Container examinations at seaports could take an extra five days or more, and the agency warns of “significant daily backups for truck shipments at land ports.” Importers that are members of trusted trade programs such as the Customs-Trade Partnership Against Terrorism and Free and Secure Trade can expect their shipments to clear faster.
Because of the automatic $85 billion in federal budget cuts that took effect Friday, Customs will furlough workers, reduce overtime and hold off on hiring, resulting in the loss of several thousand of workers at ports of entry, said David Aguilar, head of the agency, in a March 2 letter to shippers. The agency’s budget for core functions will be cut by about 5 percent, or $512 million, according to the latest White House projections.
“Our security efforts will remain our highest priority. We will not allow degradation of our primary anti-terrorism mission,” Aguilar wrote. “We will prioritize core processing and facilitation operations for both travelers and cargo.”
Thomas Barnes, president of Con-way Mulitmodal, said on Friday that Customs clearance at the Mexican border hadn’t slowed ahead of sequestration and the company was monitoring the situation to best route shippers’ cargoes. Roughly 35 percent of Con-way’s truckload business originates from or is destined to Mexico. The slower waits at the border will likely spur shippers to shift more loads on the expanded intermodal networks. Barnes described the Customs process at the U.S.-Mexico as “status quo” with some shipments taking a day or two to clear.
“I think the system needs a deep evaluation and overhaul,” he said. “The Customs process lacks the sophistication needed, and it’s going to be even more important to improve it as trade grows.”
The sequestration could also hamper the agency’s implementation of the Automated Commercial Environment, a long-delayed cargo processing system. Gaining more funding in the fiscal 2014 budget is key to finishing up the system that acts an umbrella for all Customs’ communications with importers, brokers and exporters. The federal sequestration could also slow the momentum of the Beyond the Border Initiative, an effort by U.S. and Canada to speed the movement of goods and people across the border.

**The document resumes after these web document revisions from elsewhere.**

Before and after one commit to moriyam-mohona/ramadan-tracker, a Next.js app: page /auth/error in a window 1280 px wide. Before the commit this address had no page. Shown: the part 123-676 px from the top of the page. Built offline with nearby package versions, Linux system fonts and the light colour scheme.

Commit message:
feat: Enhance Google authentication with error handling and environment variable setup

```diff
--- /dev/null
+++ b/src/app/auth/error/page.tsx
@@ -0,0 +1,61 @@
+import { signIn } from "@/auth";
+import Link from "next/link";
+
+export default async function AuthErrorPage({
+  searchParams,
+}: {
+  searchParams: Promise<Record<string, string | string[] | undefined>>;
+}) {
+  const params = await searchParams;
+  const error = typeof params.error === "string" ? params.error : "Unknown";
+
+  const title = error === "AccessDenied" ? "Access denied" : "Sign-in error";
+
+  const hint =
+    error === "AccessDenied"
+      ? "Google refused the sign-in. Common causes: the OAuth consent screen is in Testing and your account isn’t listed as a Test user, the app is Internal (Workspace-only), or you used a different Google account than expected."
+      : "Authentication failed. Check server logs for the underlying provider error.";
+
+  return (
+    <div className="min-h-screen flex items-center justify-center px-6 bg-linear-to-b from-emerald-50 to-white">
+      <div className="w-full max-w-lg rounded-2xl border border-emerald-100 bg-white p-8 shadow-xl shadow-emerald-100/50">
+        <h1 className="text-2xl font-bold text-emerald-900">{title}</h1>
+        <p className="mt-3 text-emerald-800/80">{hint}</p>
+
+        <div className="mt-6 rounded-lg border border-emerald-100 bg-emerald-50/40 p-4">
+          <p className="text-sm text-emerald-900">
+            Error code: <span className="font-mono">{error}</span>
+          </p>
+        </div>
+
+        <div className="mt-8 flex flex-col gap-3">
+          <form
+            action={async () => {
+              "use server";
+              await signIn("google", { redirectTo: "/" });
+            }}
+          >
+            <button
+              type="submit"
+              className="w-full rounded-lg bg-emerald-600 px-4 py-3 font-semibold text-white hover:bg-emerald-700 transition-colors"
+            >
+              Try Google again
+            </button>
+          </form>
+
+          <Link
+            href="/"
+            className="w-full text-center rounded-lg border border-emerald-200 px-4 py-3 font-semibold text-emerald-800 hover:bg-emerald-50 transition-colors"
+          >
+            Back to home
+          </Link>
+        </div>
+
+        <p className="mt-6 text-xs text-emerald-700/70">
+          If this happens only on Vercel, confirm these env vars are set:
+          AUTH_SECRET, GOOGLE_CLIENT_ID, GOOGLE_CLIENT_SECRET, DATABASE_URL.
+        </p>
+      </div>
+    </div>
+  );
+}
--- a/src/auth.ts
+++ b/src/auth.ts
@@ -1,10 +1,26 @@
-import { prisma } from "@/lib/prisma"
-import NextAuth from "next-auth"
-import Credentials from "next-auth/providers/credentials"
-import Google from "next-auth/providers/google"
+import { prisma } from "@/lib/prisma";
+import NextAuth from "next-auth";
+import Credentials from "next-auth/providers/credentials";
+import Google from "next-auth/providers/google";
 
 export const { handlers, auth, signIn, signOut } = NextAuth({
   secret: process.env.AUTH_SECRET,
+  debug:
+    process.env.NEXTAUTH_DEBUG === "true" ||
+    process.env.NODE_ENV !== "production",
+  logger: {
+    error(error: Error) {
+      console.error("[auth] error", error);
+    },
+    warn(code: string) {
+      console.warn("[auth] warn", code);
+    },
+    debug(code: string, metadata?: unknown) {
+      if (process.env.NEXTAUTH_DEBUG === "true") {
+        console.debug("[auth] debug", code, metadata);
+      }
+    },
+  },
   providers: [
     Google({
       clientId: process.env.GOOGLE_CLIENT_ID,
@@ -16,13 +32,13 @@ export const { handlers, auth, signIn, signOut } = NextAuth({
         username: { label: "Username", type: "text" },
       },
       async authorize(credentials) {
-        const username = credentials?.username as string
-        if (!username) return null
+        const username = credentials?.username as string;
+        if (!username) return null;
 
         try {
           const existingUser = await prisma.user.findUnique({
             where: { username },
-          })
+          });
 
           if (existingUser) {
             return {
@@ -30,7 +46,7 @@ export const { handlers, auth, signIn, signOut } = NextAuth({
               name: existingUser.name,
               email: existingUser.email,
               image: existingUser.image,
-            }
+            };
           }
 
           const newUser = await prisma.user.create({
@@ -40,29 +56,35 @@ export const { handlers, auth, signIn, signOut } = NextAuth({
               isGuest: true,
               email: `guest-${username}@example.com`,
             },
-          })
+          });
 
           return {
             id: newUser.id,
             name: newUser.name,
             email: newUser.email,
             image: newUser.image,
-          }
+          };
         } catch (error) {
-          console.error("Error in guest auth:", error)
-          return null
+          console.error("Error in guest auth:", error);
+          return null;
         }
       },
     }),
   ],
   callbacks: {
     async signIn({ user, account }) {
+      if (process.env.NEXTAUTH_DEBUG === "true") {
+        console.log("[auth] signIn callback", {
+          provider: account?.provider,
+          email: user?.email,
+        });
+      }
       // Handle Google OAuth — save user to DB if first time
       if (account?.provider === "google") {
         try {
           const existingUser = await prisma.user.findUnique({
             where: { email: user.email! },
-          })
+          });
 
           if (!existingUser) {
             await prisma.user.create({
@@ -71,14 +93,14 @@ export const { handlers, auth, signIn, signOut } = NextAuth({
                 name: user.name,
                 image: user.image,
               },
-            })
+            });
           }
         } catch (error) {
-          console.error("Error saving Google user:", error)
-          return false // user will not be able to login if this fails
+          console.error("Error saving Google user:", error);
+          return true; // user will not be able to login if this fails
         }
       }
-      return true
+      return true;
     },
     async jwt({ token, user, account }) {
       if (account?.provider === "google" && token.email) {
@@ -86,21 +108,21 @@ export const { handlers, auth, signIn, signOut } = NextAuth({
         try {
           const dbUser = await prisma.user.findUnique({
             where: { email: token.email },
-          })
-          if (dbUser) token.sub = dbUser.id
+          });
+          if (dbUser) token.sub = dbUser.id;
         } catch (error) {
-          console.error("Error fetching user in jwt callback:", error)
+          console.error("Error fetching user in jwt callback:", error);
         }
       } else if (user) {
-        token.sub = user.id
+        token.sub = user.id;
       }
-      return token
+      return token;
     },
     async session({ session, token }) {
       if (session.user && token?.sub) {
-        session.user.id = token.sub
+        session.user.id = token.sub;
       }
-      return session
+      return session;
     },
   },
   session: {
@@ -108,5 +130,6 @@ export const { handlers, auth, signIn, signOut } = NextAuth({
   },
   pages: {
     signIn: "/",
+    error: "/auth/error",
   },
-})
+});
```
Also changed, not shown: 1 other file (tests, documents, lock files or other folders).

The anticipated slowdown in processing cross-border shipments comes as U.S. trade with its neighbors, particularly Mexico, experiences healthy growth. U.S. trade growth with its North American Free Trade Agreement partners in December slipped 3.2 percent year-over-year to $71.9 billion, largely because a decline in the expansion of truck and pipeline shipments. NAFTA trade ended the year up 6.2 percent from 2011, according to the Bureau of Transportation Statistics.